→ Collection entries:
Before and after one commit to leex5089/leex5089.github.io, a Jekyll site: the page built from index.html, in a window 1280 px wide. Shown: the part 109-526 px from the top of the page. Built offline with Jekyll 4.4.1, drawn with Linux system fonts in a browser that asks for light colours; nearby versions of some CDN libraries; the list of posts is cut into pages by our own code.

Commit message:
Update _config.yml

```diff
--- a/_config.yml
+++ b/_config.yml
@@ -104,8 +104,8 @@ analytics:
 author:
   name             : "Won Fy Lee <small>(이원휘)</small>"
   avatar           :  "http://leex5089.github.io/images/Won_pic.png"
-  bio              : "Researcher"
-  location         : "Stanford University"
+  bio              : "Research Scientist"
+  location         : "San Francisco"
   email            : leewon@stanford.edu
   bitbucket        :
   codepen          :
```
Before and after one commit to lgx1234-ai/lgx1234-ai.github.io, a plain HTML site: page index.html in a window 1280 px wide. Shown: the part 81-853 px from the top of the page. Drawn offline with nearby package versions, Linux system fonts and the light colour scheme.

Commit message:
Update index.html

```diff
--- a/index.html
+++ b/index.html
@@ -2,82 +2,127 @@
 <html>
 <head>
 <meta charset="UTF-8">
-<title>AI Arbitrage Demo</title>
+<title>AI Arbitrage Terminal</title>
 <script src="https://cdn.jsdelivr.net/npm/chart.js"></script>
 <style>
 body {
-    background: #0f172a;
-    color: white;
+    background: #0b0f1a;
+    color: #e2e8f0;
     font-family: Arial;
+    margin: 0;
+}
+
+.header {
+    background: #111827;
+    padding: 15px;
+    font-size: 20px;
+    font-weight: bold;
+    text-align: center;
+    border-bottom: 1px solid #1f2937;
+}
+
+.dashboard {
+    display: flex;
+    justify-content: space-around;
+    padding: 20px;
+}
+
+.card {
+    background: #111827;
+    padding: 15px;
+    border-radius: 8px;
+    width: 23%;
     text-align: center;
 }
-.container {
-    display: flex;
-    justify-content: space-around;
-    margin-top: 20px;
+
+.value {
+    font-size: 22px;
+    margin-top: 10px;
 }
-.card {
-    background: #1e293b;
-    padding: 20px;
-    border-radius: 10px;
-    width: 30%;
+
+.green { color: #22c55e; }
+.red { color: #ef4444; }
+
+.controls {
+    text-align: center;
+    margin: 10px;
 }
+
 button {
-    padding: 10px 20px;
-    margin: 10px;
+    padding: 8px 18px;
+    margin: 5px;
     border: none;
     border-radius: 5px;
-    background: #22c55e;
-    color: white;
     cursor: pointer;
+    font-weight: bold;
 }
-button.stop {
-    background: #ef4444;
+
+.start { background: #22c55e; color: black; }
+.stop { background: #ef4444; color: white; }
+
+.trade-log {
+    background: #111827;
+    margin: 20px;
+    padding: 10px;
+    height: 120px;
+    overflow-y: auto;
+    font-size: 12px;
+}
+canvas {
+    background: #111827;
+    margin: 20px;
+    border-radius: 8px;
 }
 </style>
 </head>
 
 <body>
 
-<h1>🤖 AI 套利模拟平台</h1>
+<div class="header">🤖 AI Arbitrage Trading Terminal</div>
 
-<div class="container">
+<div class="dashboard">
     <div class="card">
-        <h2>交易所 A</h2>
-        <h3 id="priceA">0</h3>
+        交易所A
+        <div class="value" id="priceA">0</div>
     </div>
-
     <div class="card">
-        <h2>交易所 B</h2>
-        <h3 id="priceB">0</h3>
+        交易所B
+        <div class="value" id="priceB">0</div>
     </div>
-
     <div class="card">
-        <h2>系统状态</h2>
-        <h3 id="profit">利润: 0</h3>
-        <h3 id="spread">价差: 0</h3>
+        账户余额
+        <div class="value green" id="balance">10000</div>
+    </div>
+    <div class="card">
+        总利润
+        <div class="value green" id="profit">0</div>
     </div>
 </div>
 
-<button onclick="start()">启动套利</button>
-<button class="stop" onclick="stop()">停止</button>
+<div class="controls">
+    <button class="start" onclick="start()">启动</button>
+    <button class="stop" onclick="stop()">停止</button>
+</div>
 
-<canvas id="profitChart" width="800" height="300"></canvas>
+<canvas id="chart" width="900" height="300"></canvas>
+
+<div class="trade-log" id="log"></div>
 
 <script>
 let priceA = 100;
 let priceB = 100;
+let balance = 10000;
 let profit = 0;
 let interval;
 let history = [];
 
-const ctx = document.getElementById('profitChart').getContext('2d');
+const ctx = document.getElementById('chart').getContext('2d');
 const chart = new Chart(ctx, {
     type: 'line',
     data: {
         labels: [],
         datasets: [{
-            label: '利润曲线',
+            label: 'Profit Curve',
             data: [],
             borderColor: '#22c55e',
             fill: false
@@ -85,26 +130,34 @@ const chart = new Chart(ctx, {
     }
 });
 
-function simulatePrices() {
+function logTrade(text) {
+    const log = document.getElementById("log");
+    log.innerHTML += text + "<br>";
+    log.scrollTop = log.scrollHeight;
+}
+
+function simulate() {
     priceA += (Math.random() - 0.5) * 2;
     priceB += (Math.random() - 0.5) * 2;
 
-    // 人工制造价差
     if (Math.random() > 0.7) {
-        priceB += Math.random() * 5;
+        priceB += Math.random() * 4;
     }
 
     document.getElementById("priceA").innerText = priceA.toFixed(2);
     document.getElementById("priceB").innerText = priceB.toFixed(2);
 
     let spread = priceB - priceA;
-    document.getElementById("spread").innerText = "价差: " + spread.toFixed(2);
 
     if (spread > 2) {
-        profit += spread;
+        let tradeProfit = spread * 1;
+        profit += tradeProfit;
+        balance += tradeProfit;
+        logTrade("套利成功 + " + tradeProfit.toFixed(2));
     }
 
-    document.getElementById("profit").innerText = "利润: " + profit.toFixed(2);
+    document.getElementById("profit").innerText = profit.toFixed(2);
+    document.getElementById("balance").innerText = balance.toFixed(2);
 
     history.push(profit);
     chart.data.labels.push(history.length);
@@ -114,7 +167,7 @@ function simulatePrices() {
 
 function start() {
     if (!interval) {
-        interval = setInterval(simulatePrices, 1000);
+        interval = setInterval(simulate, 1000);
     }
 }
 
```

→ Your task: Only one number is expected: the count of lines above that contain the string "innerText".

→ Reply: 6